§ Exercise aim: Every line holding "parts" should be copied from the records below.

§ Available data:
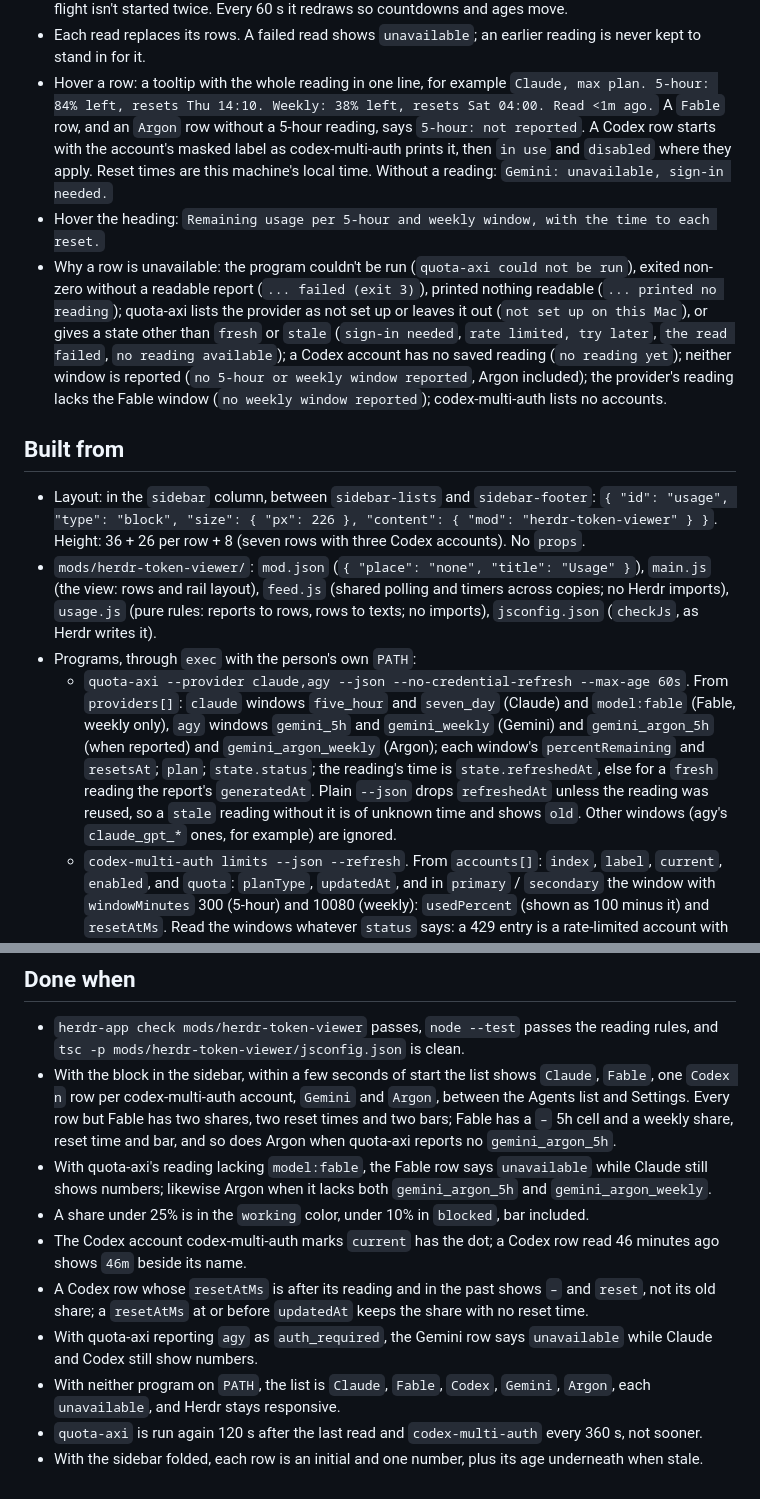
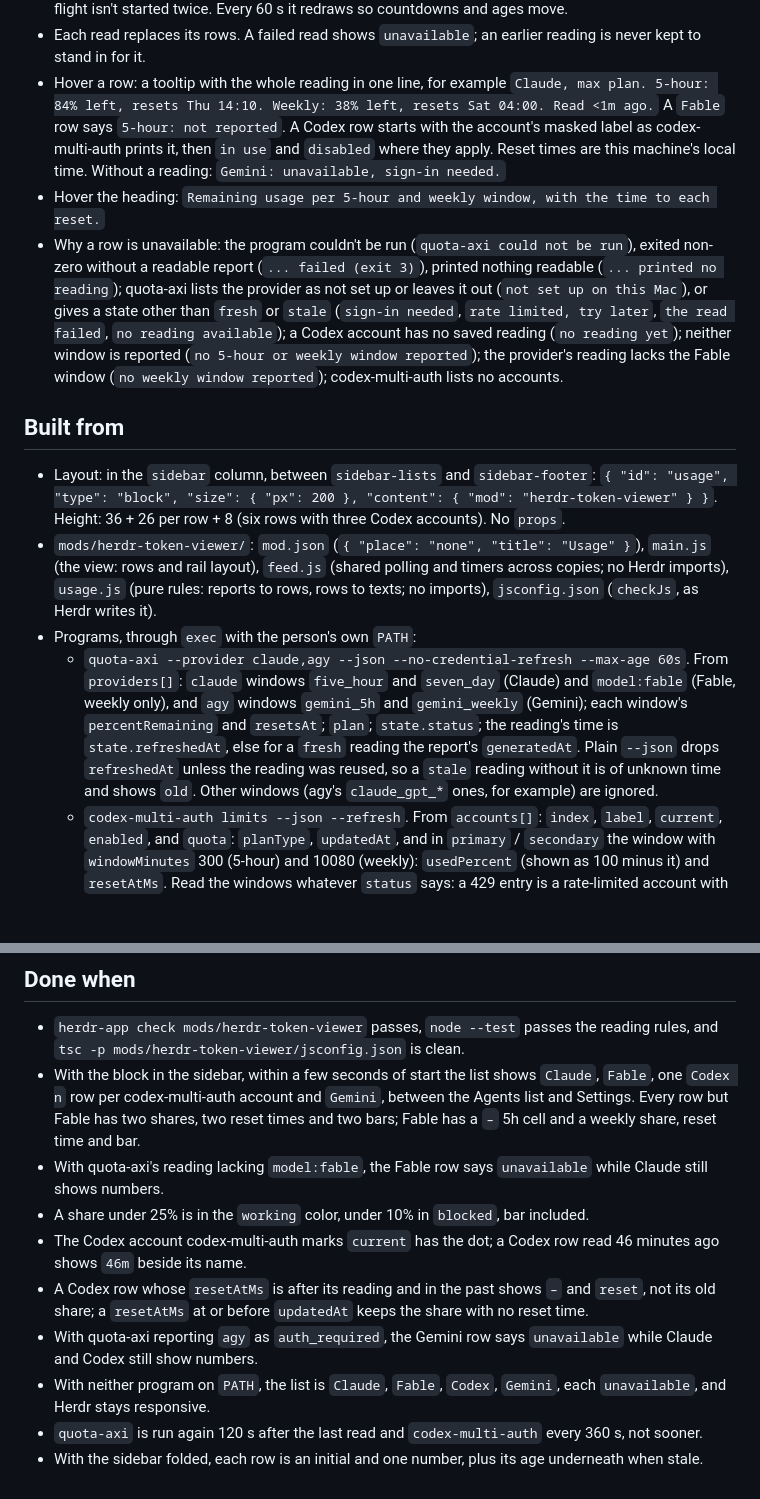
Before and after one commit to FlitCatz/herdr-token-viewer, a Markdown page: RECIPE.md, 2 parts joined by grey strips. Drawn GitHub-style; blank space fills up the shorter version.

```diff
--- a/RECIPE.md
+++ b/RECIPE.md
@@ -56,7 +54,7 @@ shows only when one is reported.
   never kept to stand in for it.
 - Hover a row: a tooltip with the whole reading in one line, for example
   `Claude, max plan. 5-hour: 84% left, resets Thu 14:10. Weekly: 38% left, resets Sat 04:00. Read <1m ago.`
-  A `Fable` row, and an `Argon` row without a 5-hour reading, says `5-hour: not reported`.
+  A `Fable` row says `5-hour: not reported`.
   A Codex row starts with the account's masked label as codex-multi-auth prints it, then
   `in use` and `disabled` where they apply. Reset times are this machine's local time.
   Without a reading: `Gemini: unavailable, sign-in needed.`
@@ -67,14 +65,14 @@ shows only when one is reported.
   leaves it out (`not set up on this Mac`), or gives a state other than `fresh` or `stale`
   (`sign-in needed`, `rate limited, try later`, `the read failed`, `no reading available`);
   a Codex account has no saved reading (`no reading yet`); neither window is reported
-  (`no 5-hour or weekly window reported`, Argon included); the provider's reading lacks
+  (`no 5-hour or weekly window reported`); the provider's reading lacks
   the Fable window (`no weekly window reported`); codex-multi-auth lists no accounts.
 
 ## Built from
 
 - Layout: in the `sidebar` column, between `sidebar-lists` and `sidebar-footer`:
-  `{ "id": "usage", "type": "block", "size": { "px": 226 }, "content": { "mod": "herdr-token-viewer" } }`.
-  Height: 36 + 26 per row + 8 (seven rows with three Codex accounts). No `props`.
+  `{ "id": "usage", "type": "block", "size": { "px": 200 }, "content": { "mod": "herdr-token-viewer" } }`.
+  Height: 36 + 26 per row + 8 (six rows with three Codex accounts). No `props`.
 - `mods/herdr-token-viewer/`: `mod.json` (`{ "place": "none", "title": "Usage" }`),
   `main.js` (the view: rows and rail layout), `feed.js` (shared polling and timers across copies;
   no Herdr imports), `usage.js` (pure rules: reports to rows, rows to texts; no imports),
@@ -82,12 +80,12 @@ shows only when one is reported.
 - Programs, through `exec` with the person's own `PATH`:
   - `quota-axi --provider claude,agy --json --no-credential-refresh --max-age 60s`. From
     `providers[]`: `claude` windows `five_hour` and `seven_day` (Claude) and `model:fable`
-    (Fable, weekly only), `agy` windows `gemini_5h` and `gemini_weekly` (Gemini) and
-    `gemini_argon_5h` (when reported) and `gemini_argon_weekly` (Argon); each window's
-    `percentRemaining` and `resetsAt`; `plan`; `state.status`; the reading's time is
-    `state.refreshedAt`, else for a `fresh` reading the report's `generatedAt`. Plain `--json` drops `refreshedAt` unless the reading was
-    reused, so a `stale` reading without it is of unknown time and shows `old`. Other
-    windows (agy's `claude_gpt_*` ones, for example) are ignored.
+    (Fable, weekly only), and `agy` windows `gemini_5h` and `gemini_weekly` (Gemini);
+    each window's `percentRemaining` and `resetsAt`; `plan`; `state.status`; the reading's
+    time is `state.refreshedAt`, else for a `fresh` reading the report's `generatedAt`. Plain
+    `--json` drops `refreshedAt` unless the reading was reused, so a `stale` reading without
+    it is of unknown time and shows `old`. Other windows (agy's `claude_gpt_*` ones, for
+    example) are ignored.
   - `codex-multi-auth limits --json --refresh`. From `accounts[]`: `index`, `label`, `current`,
     `enabled`, and `quota`: `planType`, `updatedAt`, and in `primary` / `secondary` the
     window with `windowMinutes` 300 (5-hour) and 10080 (weekly): `usedPercent` (shown as
@@ -139,13 +137,11 @@ shows only when one is reported.
 - `herdr-app check mods/herdr-token-viewer` passes, `node --test` passes the reading
   rules, and `tsc -p mods/herdr-token-viewer/jsconfig.json` is clean.
 - With the block in the sidebar, within a few seconds of start the list shows `Claude`,
-  `Fable`, one `Codex n` row per codex-multi-auth account, `Gemini` and `Argon`, between
-  the Agents list and Settings. Every row but Fable has two shares, two reset times and
-  two bars; Fable has a `–` 5h cell and a weekly share, reset time and bar, and so does
-  Argon when quota-axi reports no `gemini_argon_5h`.
+  `Fable`, one `Codex n` row per codex-multi-auth account and `Gemini`, between the
+  Agents list and Settings. Every row but Fable has two shares, two reset times and two
+  bars; Fable has a `–` 5h cell and a weekly share, reset time and bar.
 - With quota-axi's reading lacking `model:fable`, the Fable row says `unavailable` while
-  Claude still shows numbers; likewise Argon when it lacks both `gemini_argon_5h` and
-  `gemini_argon_weekly`.
+  Claude still shows numbers.
 - A share under 25% is in the `working` color, under 10% in `blocked`, bar included.
 - The Codex account codex-multi-auth marks `current` has the dot; a Codex row read 46
   minutes ago shows `46m` beside its name.
@@ -153,6 +149,6 @@ shows only when one is reported.
 - With quota-axi reporting `agy` as `auth_required`, the Gemini row says `unavailable`
   while Claude and Codex still show numbers.
 - With neither program on `PATH`, the list is `Claude`, `Fable`, `Codex`, `Gemini`,
-  `Argon`, each `unavailable`, and Herdr stays responsive.
+  each `unavailable`, and Herdr stays responsive.
 - `quota-axi` is run again 120 s after the last read and `codex-multi-auth` every 360 s, not sooner.
 - With the sidebar folded, each row is an initial and one number, plus its age underneath when stale.
```
Also changed, not shown: other parts of RECIPE.md (+7 -9 lines), README.md (+5 -7 lines), preview.png, 4 other files.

§ Final answer:
Before and after one commit to FlitCatz/herdr-token-viewer, a Markdown page: RECIPE.md, 2 parts joined by grey strips. Drawn GitHub-style; blank space fills up the shorter version.
Also changed, not shown: other parts of RECIPE.md (+7 -9 lines), README.md (+5 -7 lines), preview.png, 4 other files.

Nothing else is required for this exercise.